EXERCISE AIM:
Among the lines of the data below, count those that hold the word "reads". Answer with the number alone.

DATASET RECORDS:
◇ ◇ ◇ ◇ ◇ ◇ ◇

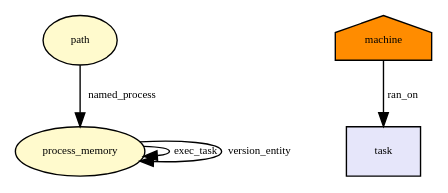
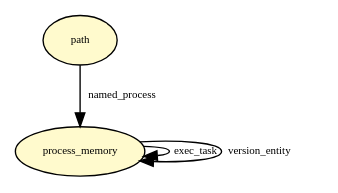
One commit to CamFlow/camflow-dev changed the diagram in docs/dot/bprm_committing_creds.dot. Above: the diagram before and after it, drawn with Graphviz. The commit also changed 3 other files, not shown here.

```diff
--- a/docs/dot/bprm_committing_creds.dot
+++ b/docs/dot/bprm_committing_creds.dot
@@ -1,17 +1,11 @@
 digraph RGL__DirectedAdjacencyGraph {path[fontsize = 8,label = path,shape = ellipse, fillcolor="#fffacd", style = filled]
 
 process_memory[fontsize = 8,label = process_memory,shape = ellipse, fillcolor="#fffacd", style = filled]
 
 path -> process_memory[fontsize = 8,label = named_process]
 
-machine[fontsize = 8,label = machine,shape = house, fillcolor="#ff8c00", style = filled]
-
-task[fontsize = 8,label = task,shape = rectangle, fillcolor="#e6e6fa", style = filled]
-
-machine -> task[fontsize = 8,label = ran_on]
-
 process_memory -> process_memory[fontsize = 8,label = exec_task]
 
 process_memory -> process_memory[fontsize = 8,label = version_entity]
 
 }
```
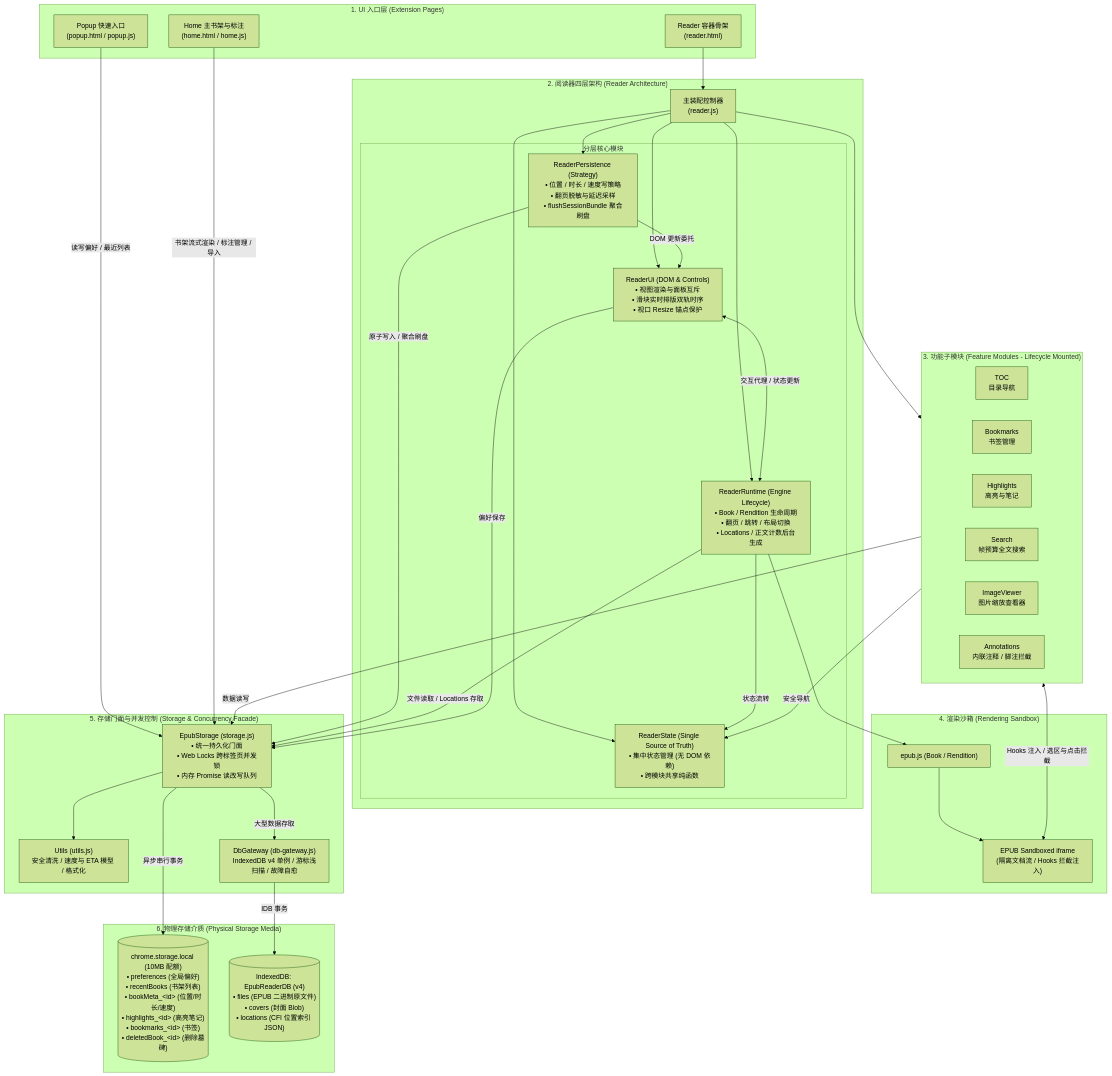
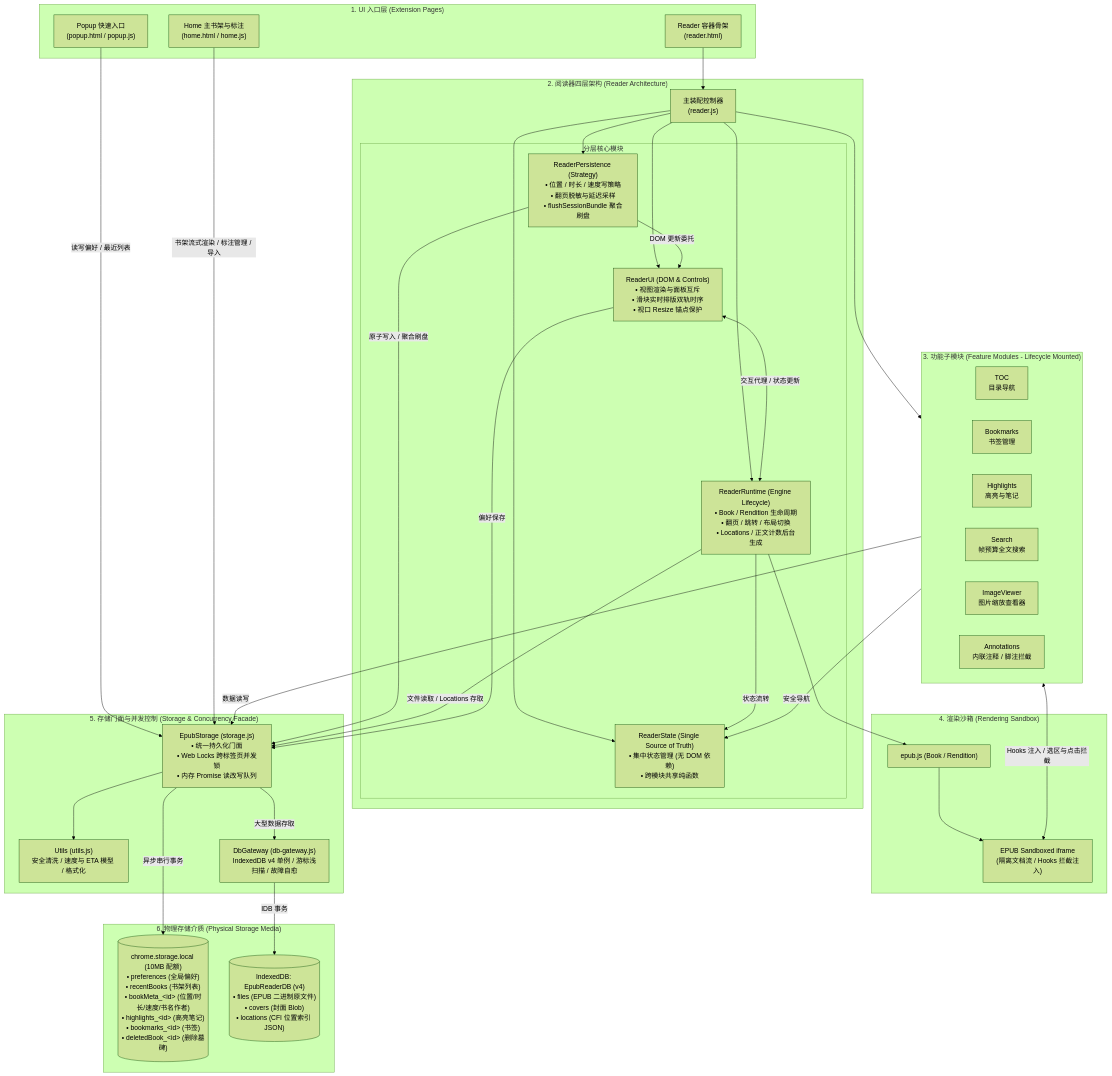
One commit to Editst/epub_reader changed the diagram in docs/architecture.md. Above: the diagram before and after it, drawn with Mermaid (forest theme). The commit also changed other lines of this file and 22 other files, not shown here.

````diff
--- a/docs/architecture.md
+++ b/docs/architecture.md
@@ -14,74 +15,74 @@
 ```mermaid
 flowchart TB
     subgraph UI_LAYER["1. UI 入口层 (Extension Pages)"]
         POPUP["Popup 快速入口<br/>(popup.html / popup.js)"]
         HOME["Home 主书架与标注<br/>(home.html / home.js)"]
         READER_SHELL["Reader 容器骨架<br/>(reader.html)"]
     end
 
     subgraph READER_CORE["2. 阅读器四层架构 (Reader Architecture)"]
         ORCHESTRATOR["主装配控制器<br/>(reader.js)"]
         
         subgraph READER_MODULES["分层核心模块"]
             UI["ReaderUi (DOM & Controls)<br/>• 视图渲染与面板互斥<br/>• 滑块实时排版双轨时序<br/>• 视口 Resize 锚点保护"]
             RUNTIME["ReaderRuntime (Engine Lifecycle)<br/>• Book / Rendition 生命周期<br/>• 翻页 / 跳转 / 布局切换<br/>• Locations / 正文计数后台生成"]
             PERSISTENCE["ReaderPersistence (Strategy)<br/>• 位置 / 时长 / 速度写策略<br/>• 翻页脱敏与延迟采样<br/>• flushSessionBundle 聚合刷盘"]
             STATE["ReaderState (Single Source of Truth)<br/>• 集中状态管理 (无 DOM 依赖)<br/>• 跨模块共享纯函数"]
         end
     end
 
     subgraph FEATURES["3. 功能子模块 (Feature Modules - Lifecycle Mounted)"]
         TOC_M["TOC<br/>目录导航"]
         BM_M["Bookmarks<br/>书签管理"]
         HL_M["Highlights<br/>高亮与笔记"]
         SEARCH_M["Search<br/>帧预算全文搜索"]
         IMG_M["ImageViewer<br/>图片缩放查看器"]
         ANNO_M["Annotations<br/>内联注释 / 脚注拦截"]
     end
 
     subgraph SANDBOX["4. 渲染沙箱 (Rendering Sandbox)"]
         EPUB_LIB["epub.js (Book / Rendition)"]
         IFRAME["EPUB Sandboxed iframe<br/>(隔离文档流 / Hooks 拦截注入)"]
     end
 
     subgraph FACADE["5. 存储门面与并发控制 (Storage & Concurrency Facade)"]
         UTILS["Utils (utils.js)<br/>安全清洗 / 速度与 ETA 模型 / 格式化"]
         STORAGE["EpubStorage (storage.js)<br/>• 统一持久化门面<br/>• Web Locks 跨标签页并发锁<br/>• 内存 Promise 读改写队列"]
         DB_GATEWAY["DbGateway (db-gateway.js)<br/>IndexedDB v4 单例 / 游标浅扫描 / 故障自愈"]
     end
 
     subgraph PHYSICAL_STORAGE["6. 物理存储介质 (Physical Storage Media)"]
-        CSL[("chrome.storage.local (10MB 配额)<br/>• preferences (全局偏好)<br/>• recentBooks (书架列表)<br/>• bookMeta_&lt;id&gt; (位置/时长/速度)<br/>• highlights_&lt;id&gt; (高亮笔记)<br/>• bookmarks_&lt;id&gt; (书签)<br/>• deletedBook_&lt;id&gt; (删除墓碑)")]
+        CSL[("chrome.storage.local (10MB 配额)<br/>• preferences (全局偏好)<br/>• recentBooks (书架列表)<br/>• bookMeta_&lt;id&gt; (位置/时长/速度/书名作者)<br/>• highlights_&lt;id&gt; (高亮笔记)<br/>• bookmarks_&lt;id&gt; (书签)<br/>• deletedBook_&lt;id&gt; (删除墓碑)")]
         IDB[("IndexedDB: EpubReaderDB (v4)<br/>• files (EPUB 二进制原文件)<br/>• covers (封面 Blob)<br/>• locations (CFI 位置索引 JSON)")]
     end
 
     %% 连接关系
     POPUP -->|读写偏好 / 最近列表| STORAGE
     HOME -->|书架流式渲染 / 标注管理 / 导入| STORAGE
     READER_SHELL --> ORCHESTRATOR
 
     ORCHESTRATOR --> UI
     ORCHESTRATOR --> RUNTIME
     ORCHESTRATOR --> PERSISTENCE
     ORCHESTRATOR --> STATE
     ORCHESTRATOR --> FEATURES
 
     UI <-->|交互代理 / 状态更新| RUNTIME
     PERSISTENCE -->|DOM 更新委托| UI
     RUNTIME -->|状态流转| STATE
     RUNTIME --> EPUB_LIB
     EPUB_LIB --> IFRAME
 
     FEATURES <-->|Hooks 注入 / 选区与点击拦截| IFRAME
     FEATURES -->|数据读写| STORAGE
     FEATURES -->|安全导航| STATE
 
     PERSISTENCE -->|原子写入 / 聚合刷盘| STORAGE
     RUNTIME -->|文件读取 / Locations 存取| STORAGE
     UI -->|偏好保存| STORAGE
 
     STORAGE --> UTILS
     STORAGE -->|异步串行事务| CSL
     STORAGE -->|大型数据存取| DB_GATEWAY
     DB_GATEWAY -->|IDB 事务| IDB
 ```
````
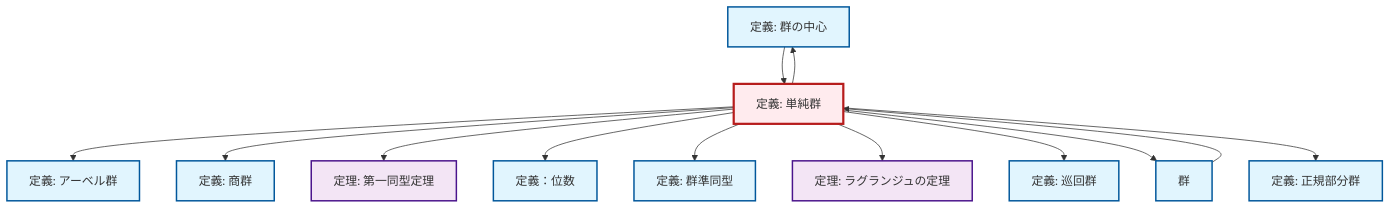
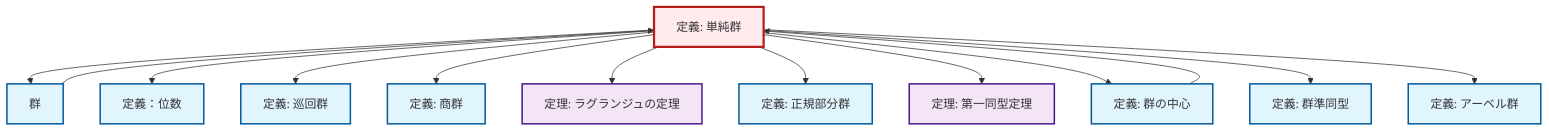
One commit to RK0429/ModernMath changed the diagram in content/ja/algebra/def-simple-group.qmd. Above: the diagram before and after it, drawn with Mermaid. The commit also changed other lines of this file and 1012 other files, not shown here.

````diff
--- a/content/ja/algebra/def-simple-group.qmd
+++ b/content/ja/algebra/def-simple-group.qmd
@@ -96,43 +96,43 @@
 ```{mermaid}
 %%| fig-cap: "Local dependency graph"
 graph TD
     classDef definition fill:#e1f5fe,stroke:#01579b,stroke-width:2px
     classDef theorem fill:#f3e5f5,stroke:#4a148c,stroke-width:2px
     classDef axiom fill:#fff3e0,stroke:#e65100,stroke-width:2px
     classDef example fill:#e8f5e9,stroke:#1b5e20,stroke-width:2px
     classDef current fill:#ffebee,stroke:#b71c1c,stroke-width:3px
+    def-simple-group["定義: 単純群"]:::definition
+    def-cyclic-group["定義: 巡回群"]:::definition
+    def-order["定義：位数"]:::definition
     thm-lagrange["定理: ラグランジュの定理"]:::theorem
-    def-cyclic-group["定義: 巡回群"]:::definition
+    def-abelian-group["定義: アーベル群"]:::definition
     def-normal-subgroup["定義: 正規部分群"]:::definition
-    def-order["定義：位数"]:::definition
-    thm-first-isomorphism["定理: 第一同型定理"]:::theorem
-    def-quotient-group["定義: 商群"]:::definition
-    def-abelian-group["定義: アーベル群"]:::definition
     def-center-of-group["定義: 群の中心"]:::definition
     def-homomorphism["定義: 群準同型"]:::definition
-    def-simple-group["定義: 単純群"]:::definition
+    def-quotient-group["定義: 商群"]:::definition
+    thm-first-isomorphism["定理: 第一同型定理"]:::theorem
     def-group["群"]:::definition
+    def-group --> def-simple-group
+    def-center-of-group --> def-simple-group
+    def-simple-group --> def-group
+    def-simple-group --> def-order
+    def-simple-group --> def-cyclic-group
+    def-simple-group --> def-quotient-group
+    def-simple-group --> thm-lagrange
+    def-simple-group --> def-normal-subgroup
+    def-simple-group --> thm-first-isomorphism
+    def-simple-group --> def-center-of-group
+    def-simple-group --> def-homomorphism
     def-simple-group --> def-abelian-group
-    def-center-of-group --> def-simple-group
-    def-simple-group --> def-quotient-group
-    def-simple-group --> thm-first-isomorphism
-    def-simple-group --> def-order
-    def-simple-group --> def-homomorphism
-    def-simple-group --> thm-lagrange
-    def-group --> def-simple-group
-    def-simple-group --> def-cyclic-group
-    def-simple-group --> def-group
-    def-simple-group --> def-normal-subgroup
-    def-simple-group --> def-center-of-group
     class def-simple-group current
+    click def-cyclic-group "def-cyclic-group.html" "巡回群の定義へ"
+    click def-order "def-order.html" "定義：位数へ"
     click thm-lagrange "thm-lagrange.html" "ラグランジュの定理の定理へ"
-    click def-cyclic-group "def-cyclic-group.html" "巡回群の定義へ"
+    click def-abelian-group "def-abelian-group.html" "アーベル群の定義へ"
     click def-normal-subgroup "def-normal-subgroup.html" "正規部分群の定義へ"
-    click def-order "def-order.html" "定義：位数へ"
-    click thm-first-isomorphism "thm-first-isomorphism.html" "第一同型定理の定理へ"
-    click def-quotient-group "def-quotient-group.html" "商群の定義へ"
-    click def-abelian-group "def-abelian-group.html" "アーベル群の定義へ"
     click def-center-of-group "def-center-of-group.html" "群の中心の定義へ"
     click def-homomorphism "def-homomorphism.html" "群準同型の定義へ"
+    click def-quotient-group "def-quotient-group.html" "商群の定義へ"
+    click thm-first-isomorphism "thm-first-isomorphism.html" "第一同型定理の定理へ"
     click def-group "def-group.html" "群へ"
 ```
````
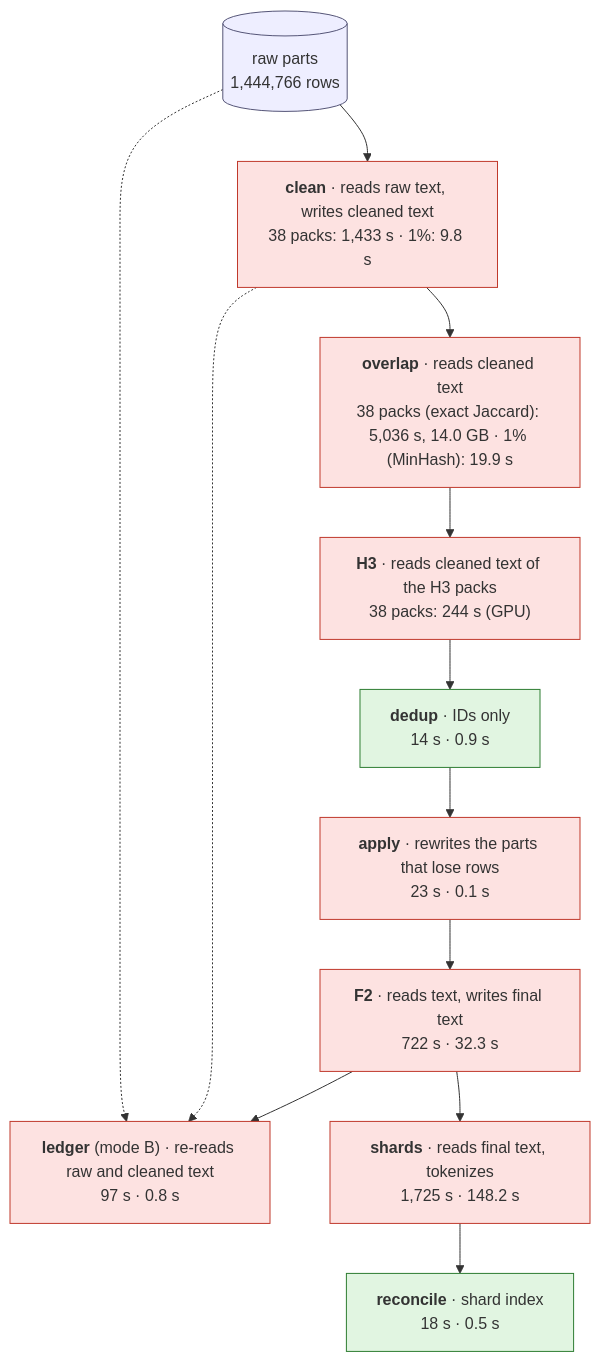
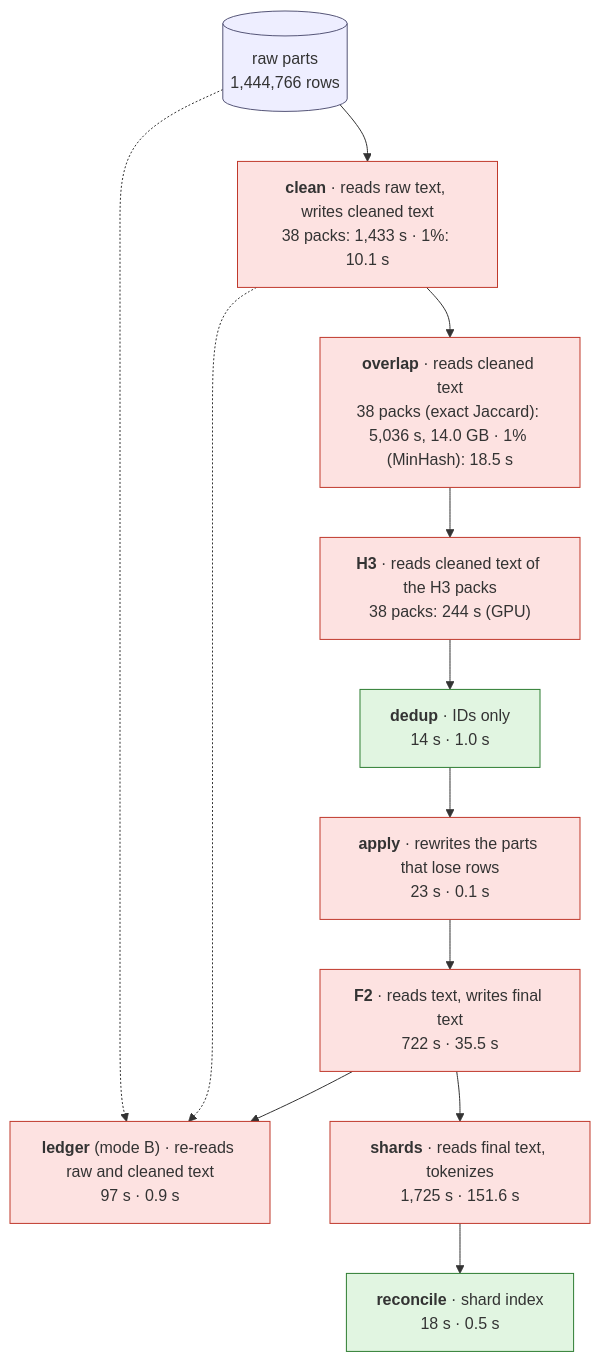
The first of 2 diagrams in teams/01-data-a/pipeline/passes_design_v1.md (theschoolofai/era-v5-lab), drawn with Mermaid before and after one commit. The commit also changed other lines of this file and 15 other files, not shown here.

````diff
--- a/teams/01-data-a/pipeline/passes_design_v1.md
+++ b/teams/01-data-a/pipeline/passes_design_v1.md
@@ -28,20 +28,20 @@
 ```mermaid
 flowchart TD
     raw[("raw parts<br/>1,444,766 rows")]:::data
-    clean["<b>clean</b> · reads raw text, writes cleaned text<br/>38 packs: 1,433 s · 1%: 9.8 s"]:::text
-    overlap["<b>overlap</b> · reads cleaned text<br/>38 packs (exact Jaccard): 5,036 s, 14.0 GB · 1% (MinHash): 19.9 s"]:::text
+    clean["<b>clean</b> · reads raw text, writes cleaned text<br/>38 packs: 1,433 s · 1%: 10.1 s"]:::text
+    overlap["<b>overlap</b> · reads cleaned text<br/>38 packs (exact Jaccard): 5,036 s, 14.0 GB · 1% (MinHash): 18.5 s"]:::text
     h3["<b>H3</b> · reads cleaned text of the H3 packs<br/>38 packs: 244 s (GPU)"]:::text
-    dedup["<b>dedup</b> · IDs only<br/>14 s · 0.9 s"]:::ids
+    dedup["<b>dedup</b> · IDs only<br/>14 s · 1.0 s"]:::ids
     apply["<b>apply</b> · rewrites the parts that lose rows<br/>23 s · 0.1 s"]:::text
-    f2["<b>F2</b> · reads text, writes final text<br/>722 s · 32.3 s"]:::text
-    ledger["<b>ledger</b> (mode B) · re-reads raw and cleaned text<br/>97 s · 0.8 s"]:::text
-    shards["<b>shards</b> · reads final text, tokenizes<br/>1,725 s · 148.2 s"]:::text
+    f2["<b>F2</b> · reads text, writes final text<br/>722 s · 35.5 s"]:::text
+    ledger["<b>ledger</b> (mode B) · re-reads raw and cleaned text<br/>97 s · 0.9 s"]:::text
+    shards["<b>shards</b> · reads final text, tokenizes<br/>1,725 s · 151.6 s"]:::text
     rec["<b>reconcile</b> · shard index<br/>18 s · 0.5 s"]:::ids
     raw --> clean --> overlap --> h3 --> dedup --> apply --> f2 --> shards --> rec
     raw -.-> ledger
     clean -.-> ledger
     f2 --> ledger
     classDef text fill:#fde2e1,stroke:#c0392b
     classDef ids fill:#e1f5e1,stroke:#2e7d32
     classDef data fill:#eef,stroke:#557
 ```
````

◇ ◇ ◇ ◇ ◇ ◇ ◇

TASK RESULT:
11